[Task instructions] For the word "notes", copy every line of the material that includes it.

[Source data]
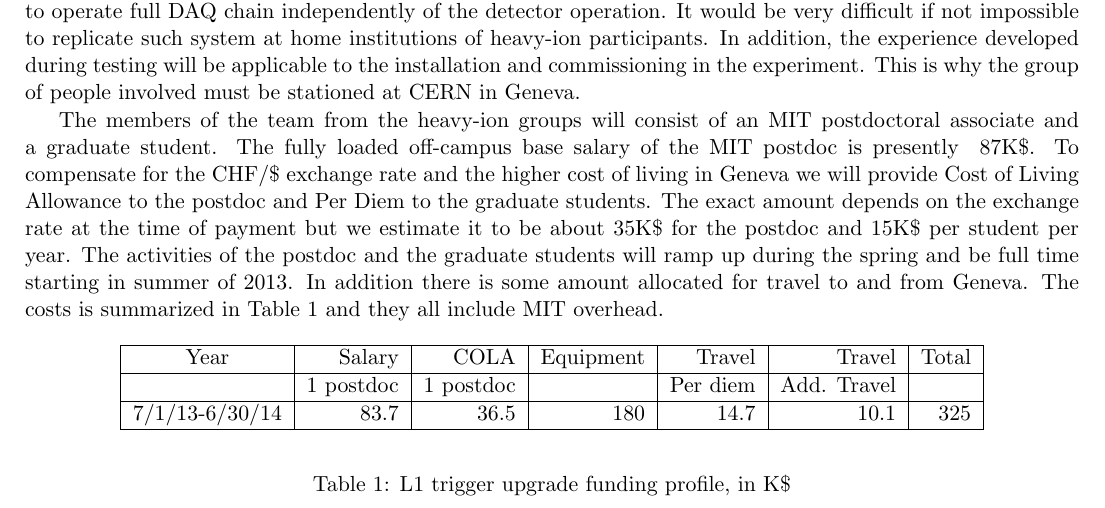
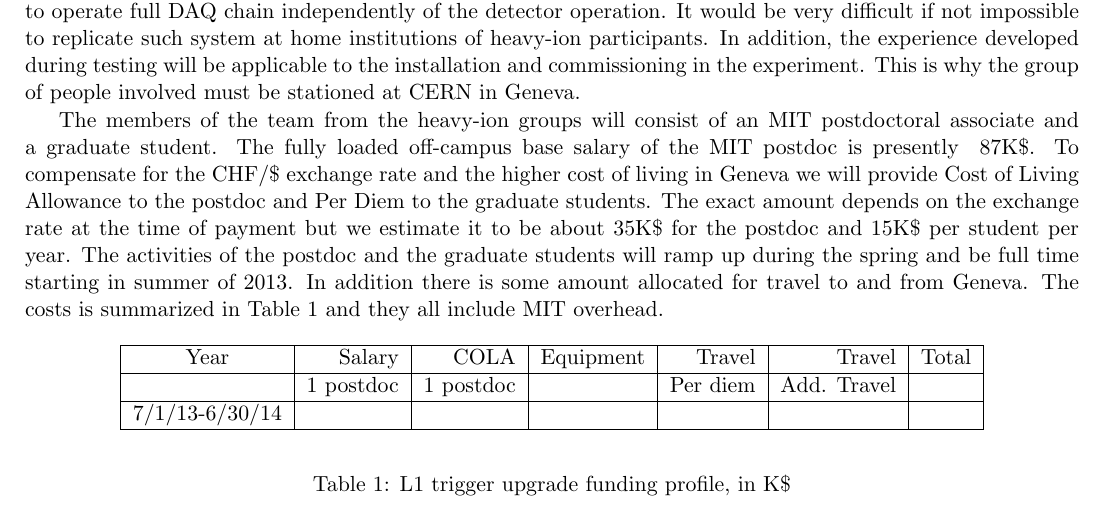
Before and after one commit to icali/MITHIG, a LaTeX document (DOEProposal_HW_2017/notes/DOEProposal_HW_2017/proposal.tex, which reads DOEProposal_HW_2017/notes/DOEProposal_HW_2017/budget_amended.tex): part of page 32 of 33, cut so that both start at the same text. Compiled offline with pdfLaTeX.

Commit message:
budget change

```diff
--- a/DOEProposal_HW_2017/notes/DOEProposal_HW_2017/budget_amended.tex
+++ b/DOEProposal_HW_2017/notes/DOEProposal_HW_2017/budget_amended.tex
@@ -15,7 +15,7 @@ The members of the team from the heavy-ion groups will consist of an MIT postdoc
 \hline
 Year        & Salary & COLA & Equipment & Travel & Travel& Total \\ \hline
             &  1 postdoc   & 1 postdoc   &  & Per diem       &  Add. Travel     &     \\ \hline
-7/1/13-6/30/14  &  83.7   & 36.5   & 180      & 14.7  &  10.1     & 325    \\ \hline
+7/1/13-6/30/14  &     &    &       &   &      &    \\ \hline
 \end{tabular}
 \end{center}
 \caption{L1 trigger upgrade funding profile, in K\$}
```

[Your solution]
Before and after one commit to icali/MITHIG, a LaTeX document (DOEProposal_HW_2017/notes/DOEProposal_HW_2017/proposal.tex, which reads DOEProposal_HW_2017/notes/DOEProposal_HW_2017/budget_amended.tex): part of page 32 of 33, cut so that both start at the same text. Compiled offline with pdfLaTeX.
--- a/DOEProposal_HW_2017/notes/DOEProposal_HW_2017/budget_amended.tex
+++ b/DOEProposal_HW_2017/notes/DOEProposal_HW_2017/budget_amended.tex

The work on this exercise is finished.